MathOverflow is a question and answer site for professional mathematicians. Join them; it only takes a minute:

Sign up
Here's how it works:
  1. Anybody can ask a question
  2. Anybody can answer
  3. The best answers are voted up and rise to the top

Let S be a finite simple nonabelian group, w a word in a finite number of variables which is not a power of another word. Must there be a substitution of elements of S in w such that the resulting element is not 1?

Equivalently, let S be a finite simple group and F a free group on a finite number of variables. Let w be an element of F which is not a power of another element in F. Is there a homomorphism from F to S for which w is not in the kernel?

share|cite|improve this question
You could ask for words up a certain length. This is a well-studied question. For example it is elementary to see that for any word of length $n$, there are permutations $\sigma,\tau \in S_{n+1}$, such that $w(\sigma,\tau)\neq 1_{n+1}$. – Andreas Thom Apr 14 '14 at 12:32
If you let $\mathfrak{V}$ be the variety generated by $S$, then any word in $\mathfrak{V}(F)$ would fail the property; and as Derek Holt's answer shows, the subgroup $\mathfrak{V}(F)$ does not consist only of power words. – Arturo Magidin Apr 14 '14 at 16:03
up vote 5 down vote accepted

The answer is 'no' if you fix $S$ and consider all (primitive) words $w$ (see Derek Holt's answer). However, if you fix the word $w$, then $w$ takes a non-trivial value on $S$ (equivalently, $S$ is generated by values of the word $w$) for all but finitely many non-abelian finite simple groups $S$. This is due to the fact that any infinite family of non-abelian finite simple groups generates the variety of all groups, as proved here:

G. A. Jones, Varieties and simple groups, J. Austral. Math. Soc. 17 (1974), 163–173.

Much stronger results have since been proven.
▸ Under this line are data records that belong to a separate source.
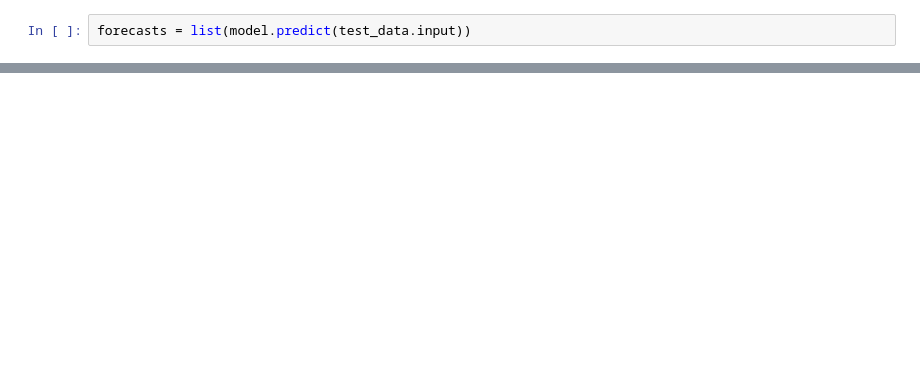
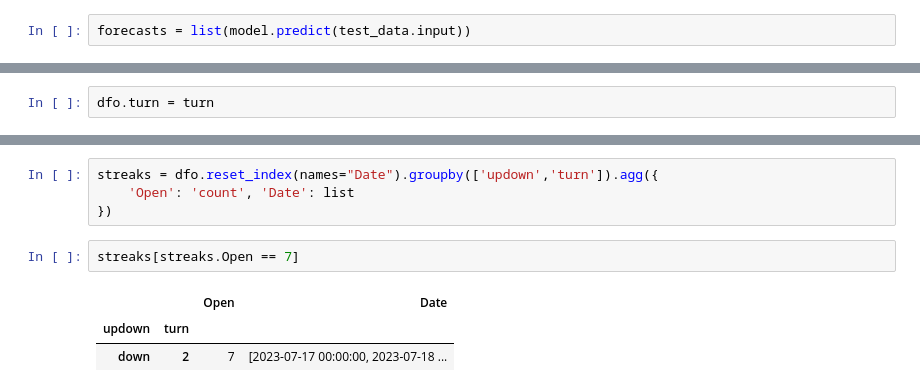
Before and after one commit to JackKCWong/hsi-playground, a Jupyter notebook: deepar.ipynb, the cells around one changed output, grey strips where cells are left out. Drawn from its saved outputs; the diff is of its cells as text; blank space fills up the shorter version.

Commit message:
add streaks

```diff
--- a/deepar.ipynb
+++ b/deepar.ipynb
@@ -73,0 +104,2 @@ plt.show()
+# %%
+dfo.turn = turn
@@ -73,0 +122,10 @@ plt.show()
+# %%
+streaks = dfo.reset_index(names="Date").groupby(['updown','turn']).agg({
+    'Open': 'count', 'Date': list
+})
+# %%
+streaks[streaks.Open == 7]
+# %% [output]
+|  |  | Open | Date |
+| updown | turn |  |  |
+| down | 2 | 7 | [2023-07-17 00:00:00, 2023-07-18 ... |
```
Also changed, not shown: parts of 13 cells of this notebook, 1 other file.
For instance, there is the result of Shalev that given a non-trivial word $w$, then in all but finitely many non-abelian finite simple groups, every element is a product of three $w$-values:

A. Shalev, "Word maps, conjugacy classes, and a non-commutative Waring-type theorem", Annals of Math. 170 (2009), 1383-1416.

share|cite|improve this answer

Let $a$ and $b$ be in a free generating set of $F$ and $w = a^{|S|}b^{|S|}$.

share|cite|improve this answer
Yes that is a trivial counterexample. How can one avoid this things? what should I need to assume about w to bypass this? – Pablo Apr 14 '14 at 11:14
At least, you should add that the word does not contain $n$th power of a word, where $n$ is the period of $S$; otherwise you may have words like $a^kb^na^{n-k}$ etc. – Ilya Bogdanov Apr 14 '14 at 11:29
More generally, take anything in the normal subgroup of $F$ generated by $n$th powers. – Eric Wofsey Apr 15 '14 at 6:17

Your Answer


By posting your answer, you agree to the privacy policy and terms of service.

Not the answer you're looking for? Browse other questions tagged or ask your own question.